700 Journals and 15,000,000 Readers Each Journal is getting 25,000+ ReadersThis Readership is 10 times more when compared to other Subscription Journals (Source: Google Analytics)
Original Articles Open Access
The nanoscale dimension harbors dynamic physiochemical properties quite different from those of bulk counterpart relative to its size and large surface area to volume. Despite its wide application, research on fabrication using eco-friendly agents had been a major breakthrough in gaining control over size. Gallic acid, a phytochemical compound embodies characteristic features for an efficient reducing and capping agent. Silver nanoparticles (AgNPs) were synthesized using gallic acid and its biomedical application (antibacterial and antiproliferative activity) validated. Aqueous chemical reduction method was used to synthesize AgNPs and characterized by UV-vis spectrophotometer, X-ray diffraction and microscopic analyses. The antimicrobial susceptibility of AgNPs was tested using Kirby Bauer’s disc diffusion method and the anti-proliferative effect on HEp-2 cells by MTT dye reduction assay. AgNPs were synthesized rapidly in less than a minute with narrow peak showing λmax at 424nm, with crystalline nature and uniformly dispersed spherical shaped particles of size < 30nm. The antibacterial study of AgNPs revealed significant susceptibility toward a panel of Gram positive and Gram negative clinical isolates at all concentrations (10μg, 20μg and 30μg) on par with antibiotics. Further, the AgNPs showed potent antiproliferative activity on HEp-2 cells with IC50 < 1mg/mL concentration accompanied by morphological disturbances and membrane damage.
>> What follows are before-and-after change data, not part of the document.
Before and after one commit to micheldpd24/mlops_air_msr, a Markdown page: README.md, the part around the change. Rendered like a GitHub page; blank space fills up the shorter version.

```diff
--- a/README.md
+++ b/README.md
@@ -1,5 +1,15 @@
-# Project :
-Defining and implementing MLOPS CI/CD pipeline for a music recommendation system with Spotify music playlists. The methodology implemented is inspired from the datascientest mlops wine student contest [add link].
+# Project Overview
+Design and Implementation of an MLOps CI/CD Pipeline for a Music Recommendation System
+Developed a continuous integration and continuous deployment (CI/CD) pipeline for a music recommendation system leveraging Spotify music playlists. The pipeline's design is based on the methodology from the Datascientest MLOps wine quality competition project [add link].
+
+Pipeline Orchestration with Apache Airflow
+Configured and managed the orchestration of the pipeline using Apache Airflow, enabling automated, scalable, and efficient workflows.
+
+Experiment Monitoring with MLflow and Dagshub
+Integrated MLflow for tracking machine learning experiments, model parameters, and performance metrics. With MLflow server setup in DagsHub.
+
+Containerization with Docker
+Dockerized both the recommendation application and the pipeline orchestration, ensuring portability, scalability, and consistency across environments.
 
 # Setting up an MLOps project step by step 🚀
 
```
The strong affinity toward intracellular proteins and thiol formation accounts for its toxicity which may further be extended for varied biomedical applications as a broad spectrum therapeutic agent.
To read the full article Peer-reviewed Article PDF
Author(s): Muthukrishnan Lakshmipathy and Anima Nanda
Silver nanoparticles, Gallic acid, Antimicrobial assay, MTT, Cyto-toxicity, nanoparticles